(Web page edit records)
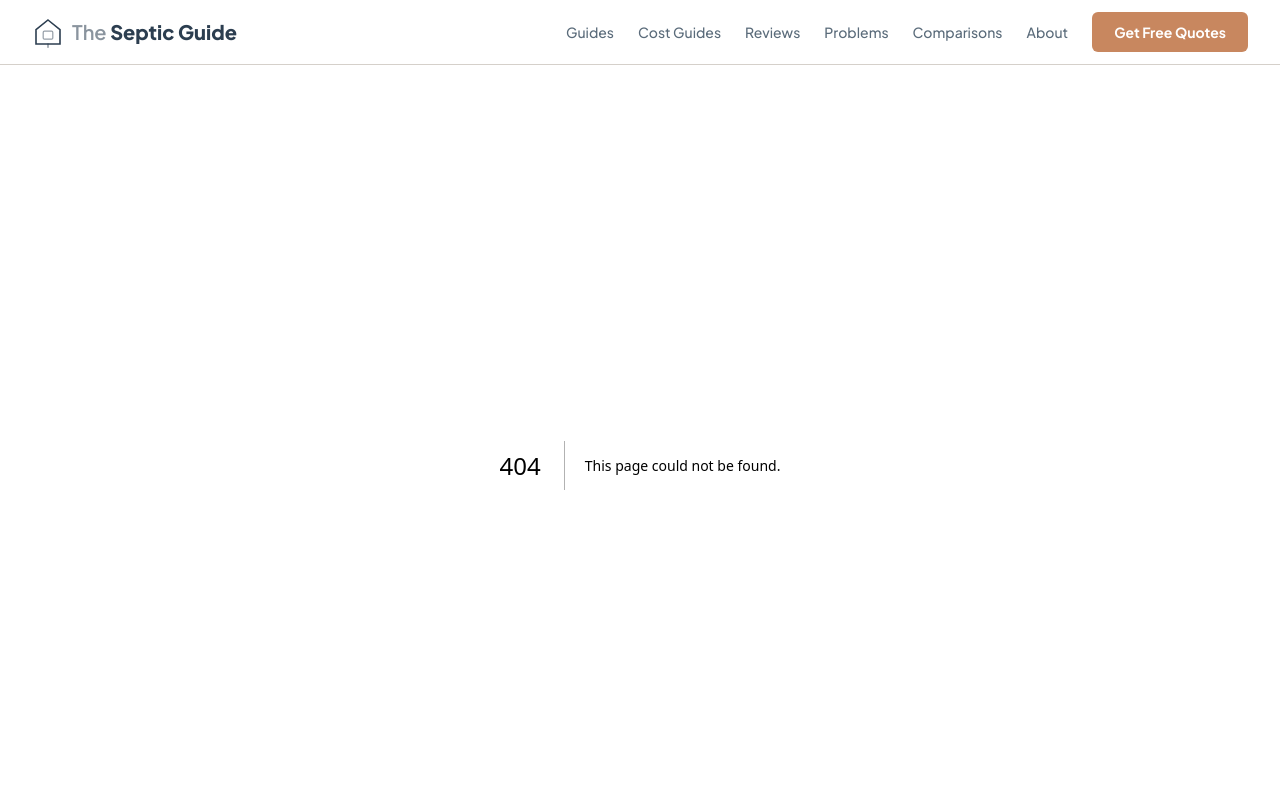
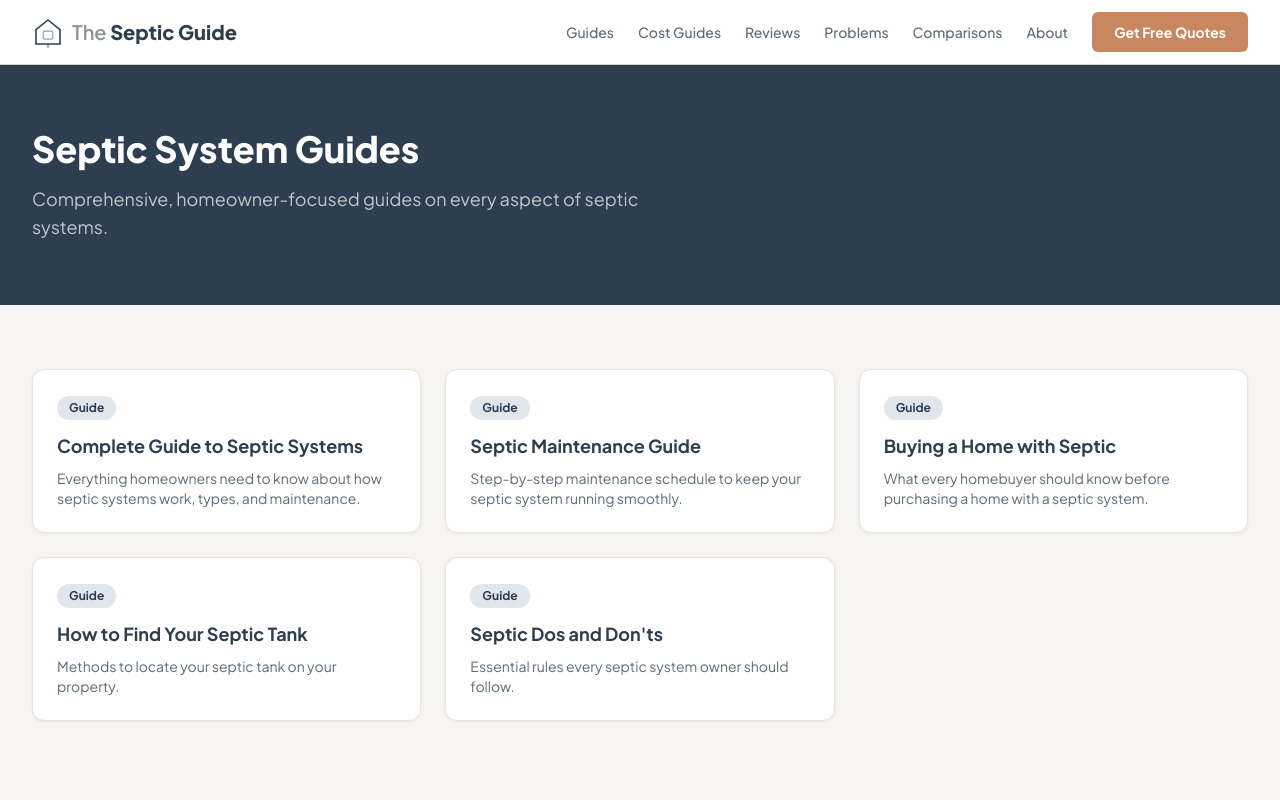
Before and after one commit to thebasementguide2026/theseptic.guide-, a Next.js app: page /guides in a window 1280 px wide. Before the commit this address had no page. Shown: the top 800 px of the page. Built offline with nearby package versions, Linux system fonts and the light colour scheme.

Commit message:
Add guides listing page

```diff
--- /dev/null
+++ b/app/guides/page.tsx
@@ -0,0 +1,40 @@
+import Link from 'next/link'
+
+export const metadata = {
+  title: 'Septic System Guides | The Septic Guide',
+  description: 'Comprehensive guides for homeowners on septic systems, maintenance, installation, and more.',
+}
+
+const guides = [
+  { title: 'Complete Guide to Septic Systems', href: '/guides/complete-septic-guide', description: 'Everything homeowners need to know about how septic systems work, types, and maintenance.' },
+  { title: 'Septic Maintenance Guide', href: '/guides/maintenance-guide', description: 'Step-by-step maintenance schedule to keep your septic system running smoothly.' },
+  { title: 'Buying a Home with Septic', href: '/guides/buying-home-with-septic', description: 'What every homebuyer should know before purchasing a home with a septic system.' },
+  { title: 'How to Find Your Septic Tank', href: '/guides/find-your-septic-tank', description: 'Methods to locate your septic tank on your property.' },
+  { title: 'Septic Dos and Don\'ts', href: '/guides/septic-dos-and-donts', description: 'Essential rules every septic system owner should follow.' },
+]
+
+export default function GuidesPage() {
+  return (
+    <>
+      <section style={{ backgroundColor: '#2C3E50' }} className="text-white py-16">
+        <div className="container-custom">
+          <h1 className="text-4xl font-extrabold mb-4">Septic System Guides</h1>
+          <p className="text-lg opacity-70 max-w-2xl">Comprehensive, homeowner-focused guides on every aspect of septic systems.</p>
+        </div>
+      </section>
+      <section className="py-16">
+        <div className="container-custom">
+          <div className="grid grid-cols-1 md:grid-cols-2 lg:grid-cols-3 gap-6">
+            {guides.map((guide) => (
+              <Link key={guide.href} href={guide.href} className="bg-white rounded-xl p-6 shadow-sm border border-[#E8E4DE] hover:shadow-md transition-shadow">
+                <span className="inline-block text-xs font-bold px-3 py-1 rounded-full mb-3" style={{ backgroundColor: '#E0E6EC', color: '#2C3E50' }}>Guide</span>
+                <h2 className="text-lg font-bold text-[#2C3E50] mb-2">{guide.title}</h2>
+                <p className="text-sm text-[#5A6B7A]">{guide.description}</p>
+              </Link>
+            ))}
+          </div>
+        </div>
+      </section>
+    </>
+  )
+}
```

## Task brief
Reproduce every line in the data that has the word "section" in it.

## Expected output
+      <section style={{ backgroundColor: '#2C3E50' }} className="text-white py-16">
+      </section>
+      <section className="py-16">
+      </section>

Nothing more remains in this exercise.